This is so sad. And scary.
Seems like a good idea.

Atheist nations are more peaceful.
Might atheists be distrusted because they are simply unknown, as this article suggests? Or is there more to it?
"Home is wherever I'm with you."

"Hey Goldman Sachs, put down the crack pipe!"

"Love of color sound and words, is it a blessing or a curse."

What is it about humans that causes us to side on sets of issues? I can understand religious influences, for instance, as in-group behavior. And I can understand scientific consensus as a set of convergent opinions arrived at through independent lines of reasoning. But how is it that someone who isn't very religious, sides with the typical base set of religious beliefs? Case in point, Joe G, who buys both the intelligent design argument and the global-warming is a hoax conspiracy theory.

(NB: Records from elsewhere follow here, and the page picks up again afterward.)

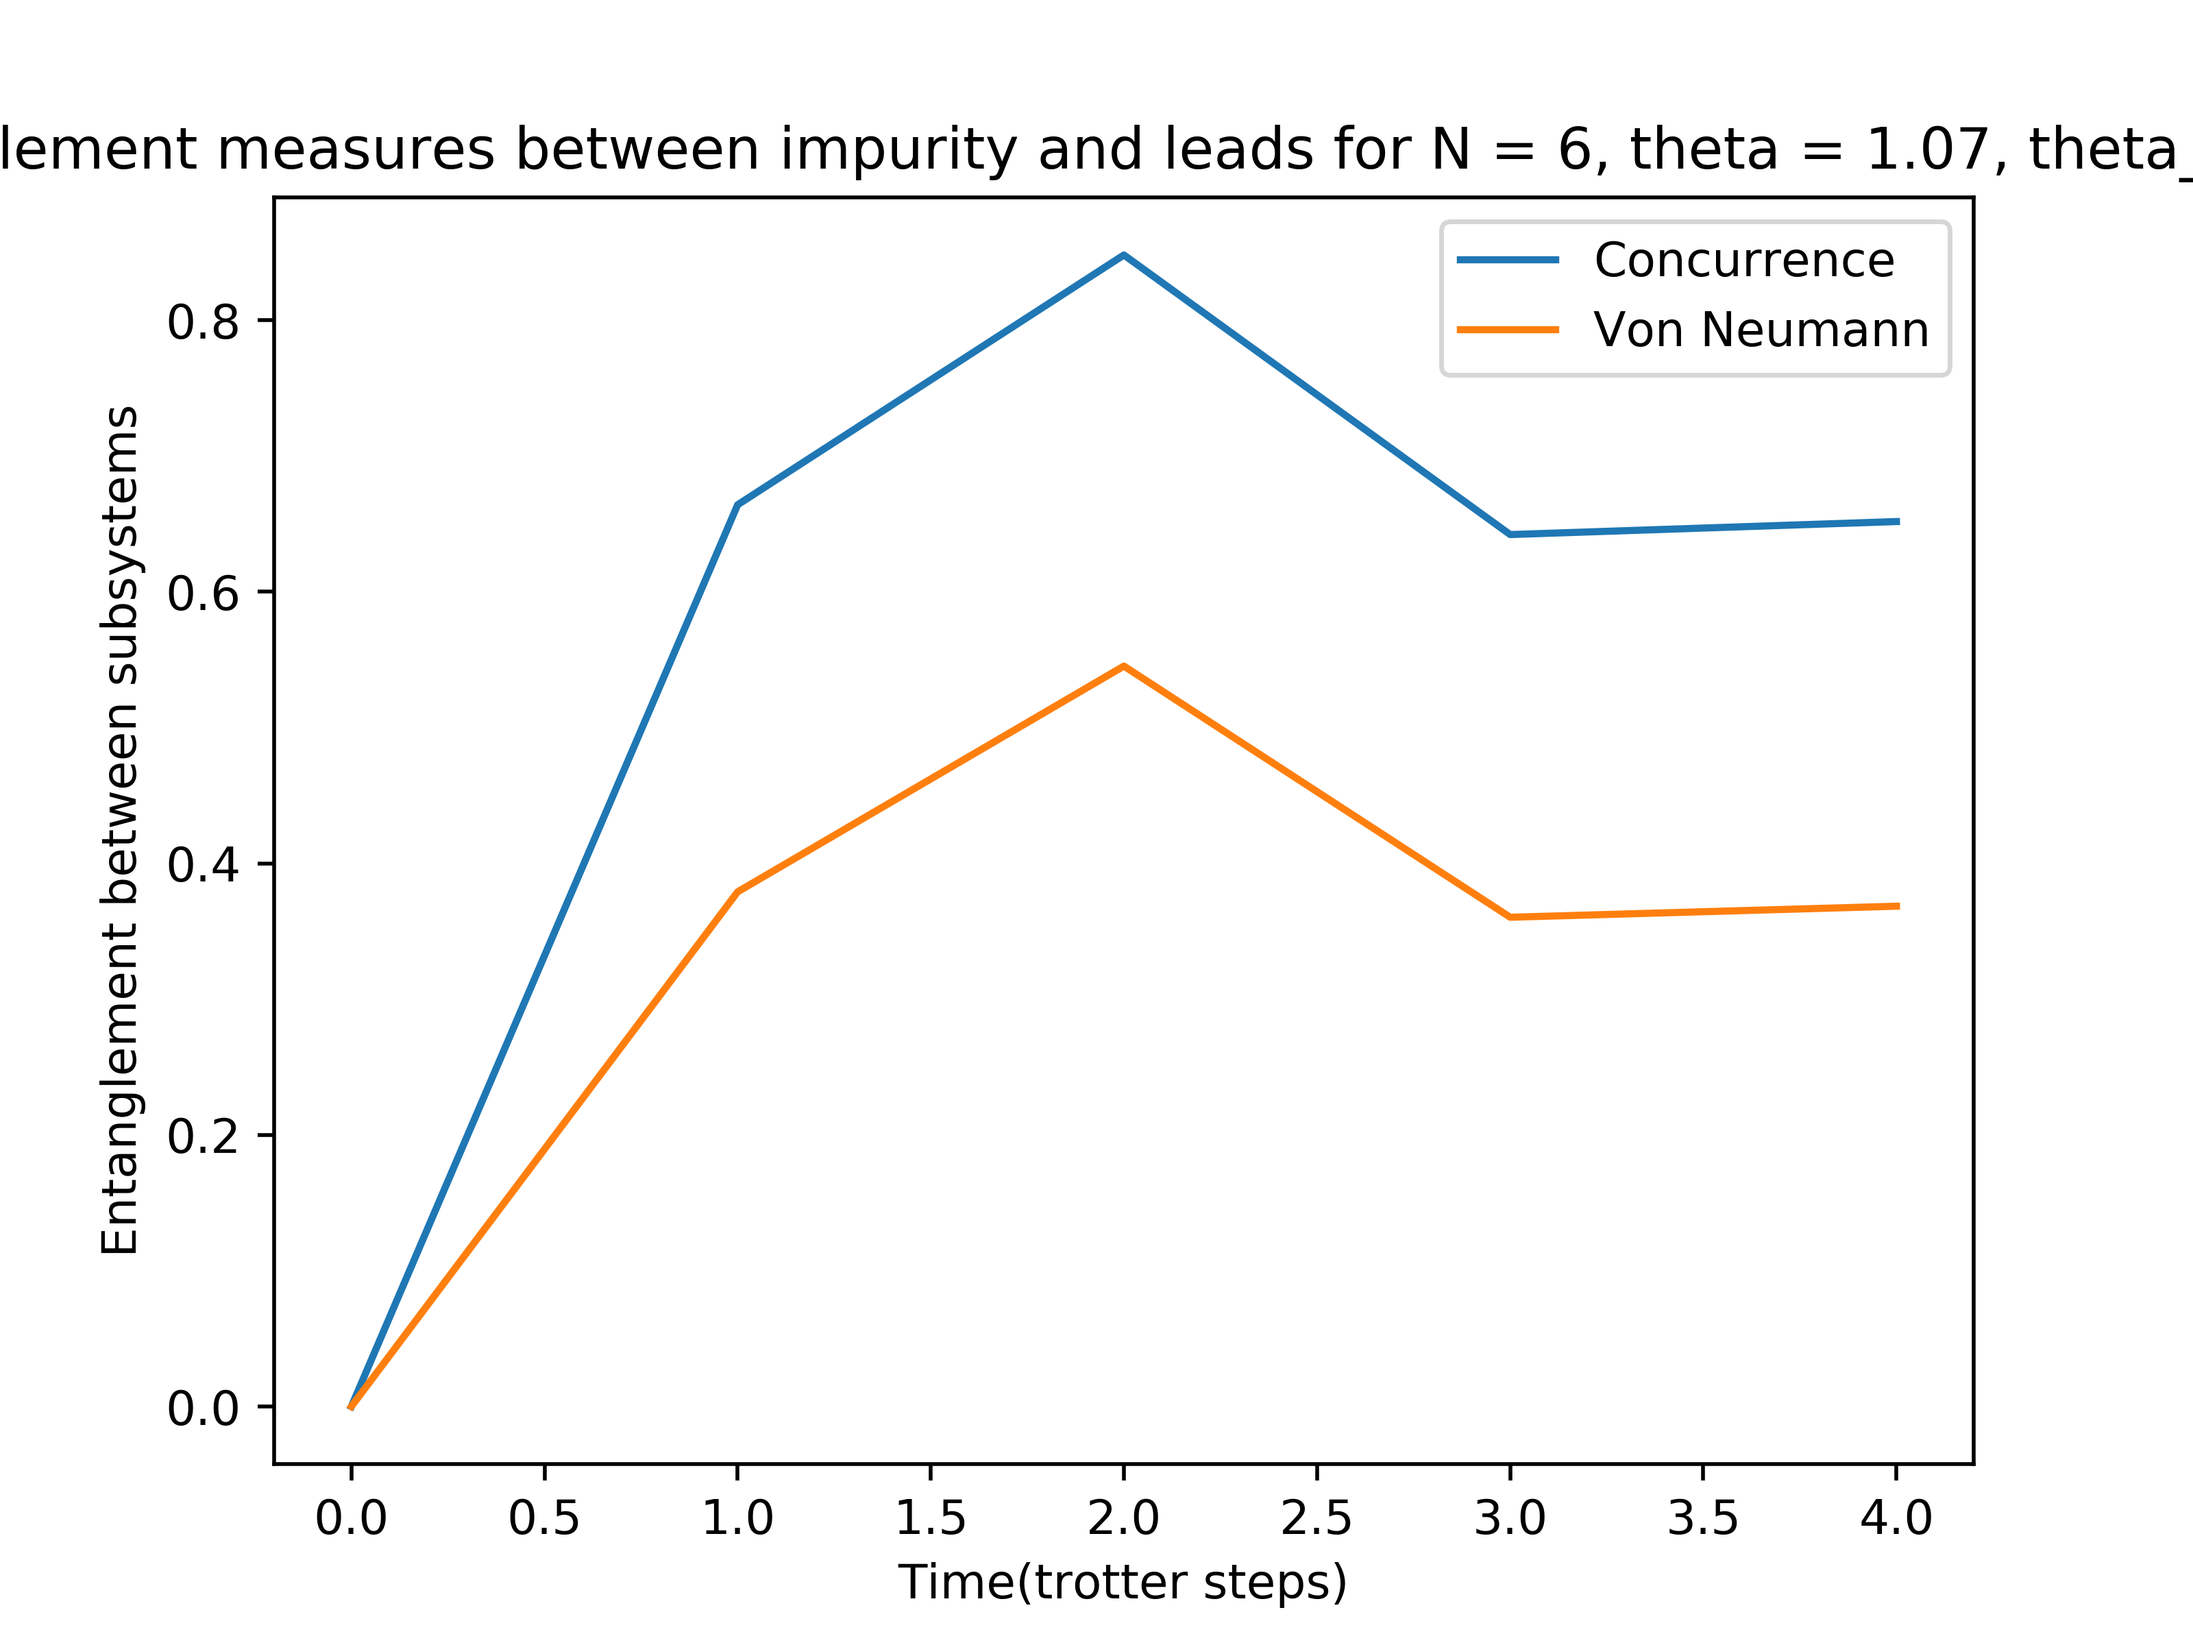
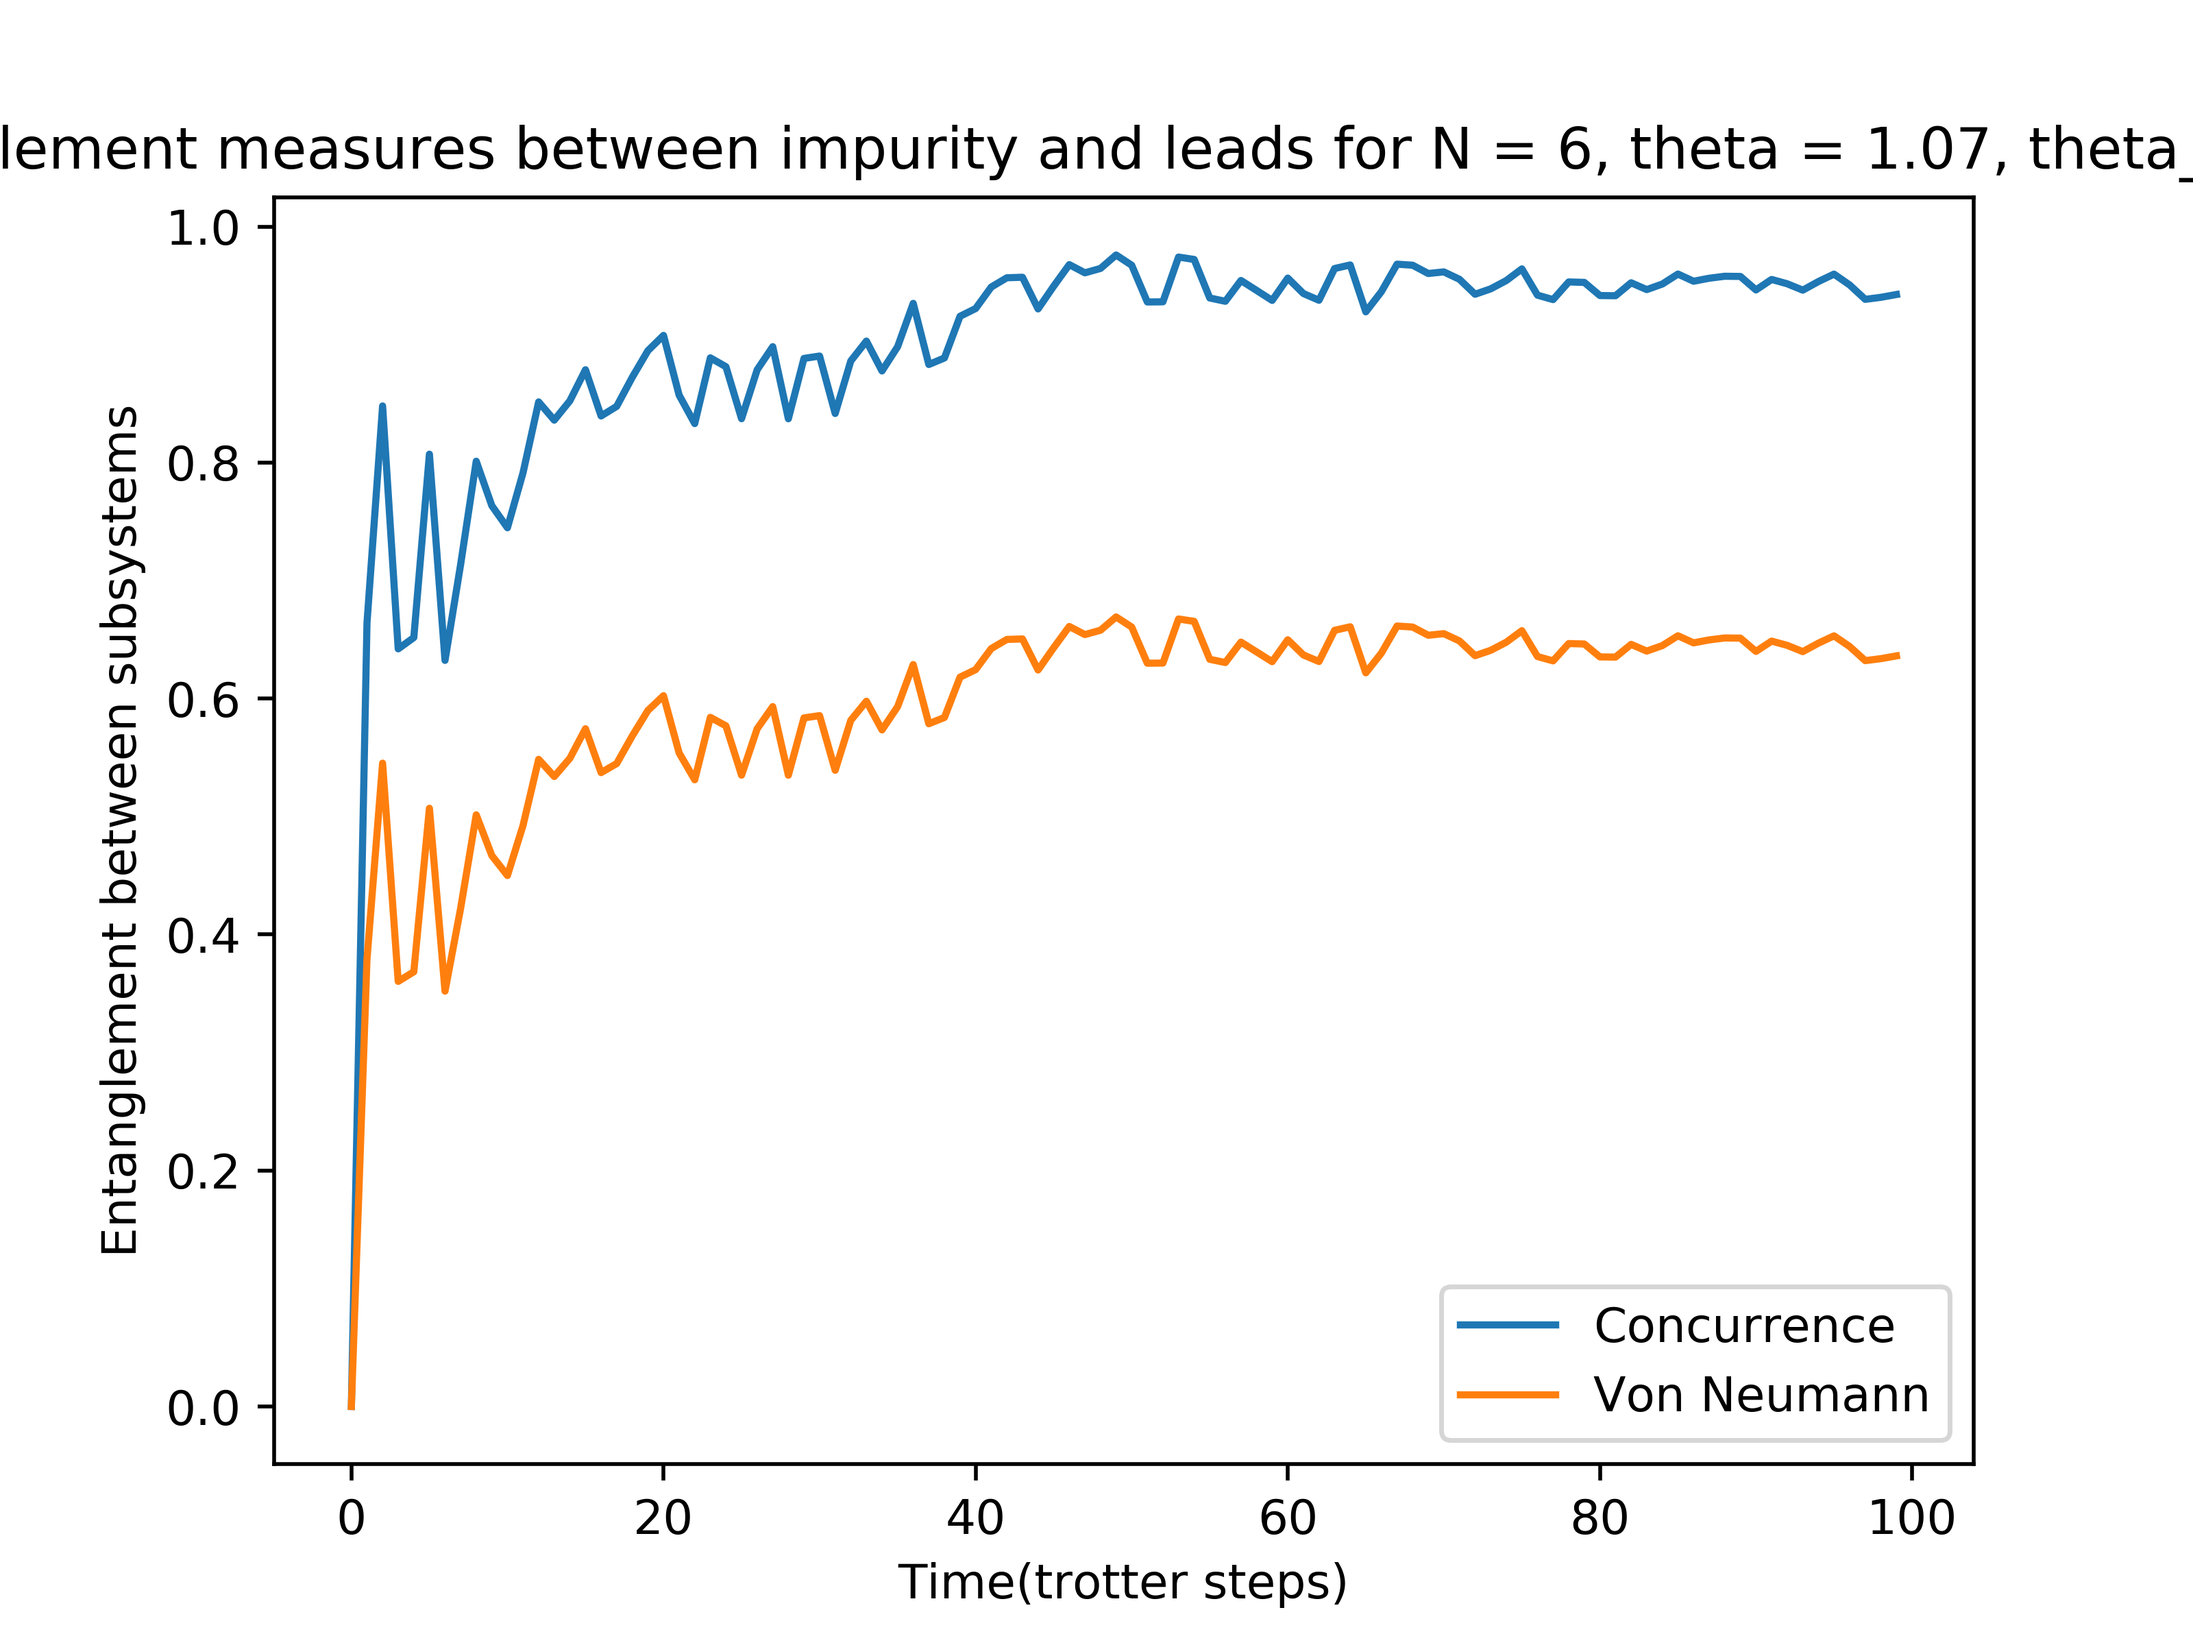
some data

diff --git a/scaled_codes/plotting.py b/scaled_codes/plotting.py
@@ -11,7 +11,7 @@ import matplotlib.pyplot as plt
 N_list = [6]
 theta_list = [1.07]  #pass the true values here
 thetak_list = [0.79]
-max_trotter_steps = 5
+max_trotter_steps = 100
 
 def plot_corr_space(pos,corr_super):   # For corr vs time
     vals = corr_super[pos-1]
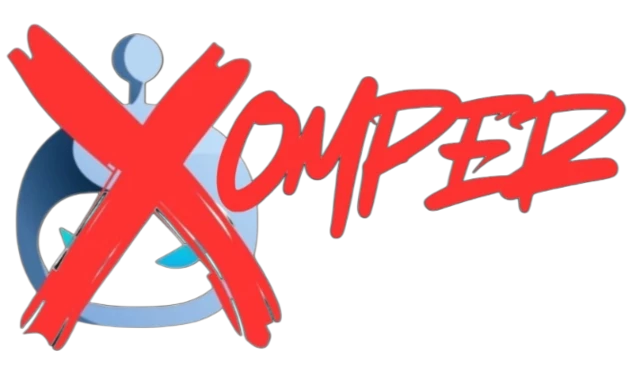
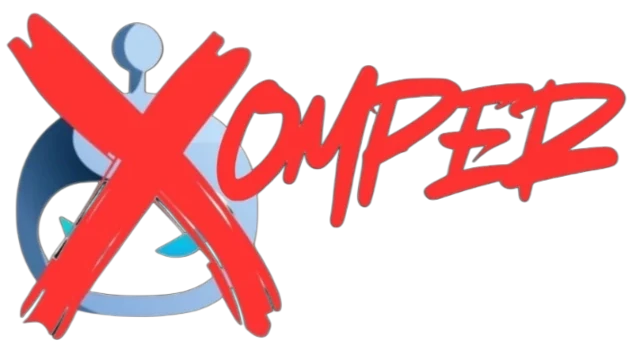
#239 Size the app list art evenly on its conveyors
- Trim the empty padding from six banners
- Stack the Sun God Derby banner into two rows so it reads on small tiles
- Taller 2:1 stage and a wider art box

diff --git a/src/app/components/app-directory/app-directory.component.scss b/src/app/components/app-directory/app-directory.component.scss
@@ -112,7 +112,8 @@ $ease-out: cubic-bezier(0.2, 0.8, 0.2, 1);
 // and a conveyor along the bottom that the banner rides on.
 .tile__stage {
   position: relative;
-  aspect-ratio: 16 / 7;
+  // 2:1 rather than 16:7: square badges (Reese's, Smirnoff) are held by the height and read small any shorter.
+  aspect-ratio: 2 / 1;
   overflow: hidden;
   background-color: $factory-floor;
   background-image:
@@ -153,13 +154,15 @@ $ease-out: cubic-bezier(0.2, 0.8, 0.2, 1);
   color: rgba(255, 255, 255, 0.38);
 }
 
+// The art box is wider than it is tall relative to the stage, so a long wordmark (Sun God Derby, Curbside) gets
+// close to the full width while a square badge is held by the height. Its foot stays on the belt at 83%.
 .tile__art {
   position: absolute;
-  top: 8%;
-  left: 13%;
+  top: 4%;
+  left: 6%;
   z-index: 1;
-  width: 74%;
-  height: 74%;
+  width: 88%;
+  height: 79%;
   object-fit: contain;
   object-position: 50% 100%;
   filter: drop-shadow(0 5px 4px rgba(0, 0, 0, 0.6));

Why is it that the uniformed feel so justified in faking their qualifications as if it will convince the informed? For instance, creationists will sometimes claim they were formerly atheists, and then were convinced. Don't they understand how frequently atheists originated from some sort of religion? That it is the non-believers who have typically considered both sides in detail, not the believers?

"Science flies you to the moon. Religion flies you into buildings."
—Victor Stenger

"I respect you too much to respect your ridiculous ideas."
—Johann Hari

A.C. Grayling is so awesome. If you want to watch the whole thing, you can wander through that list on youtube, or you can see it here as well.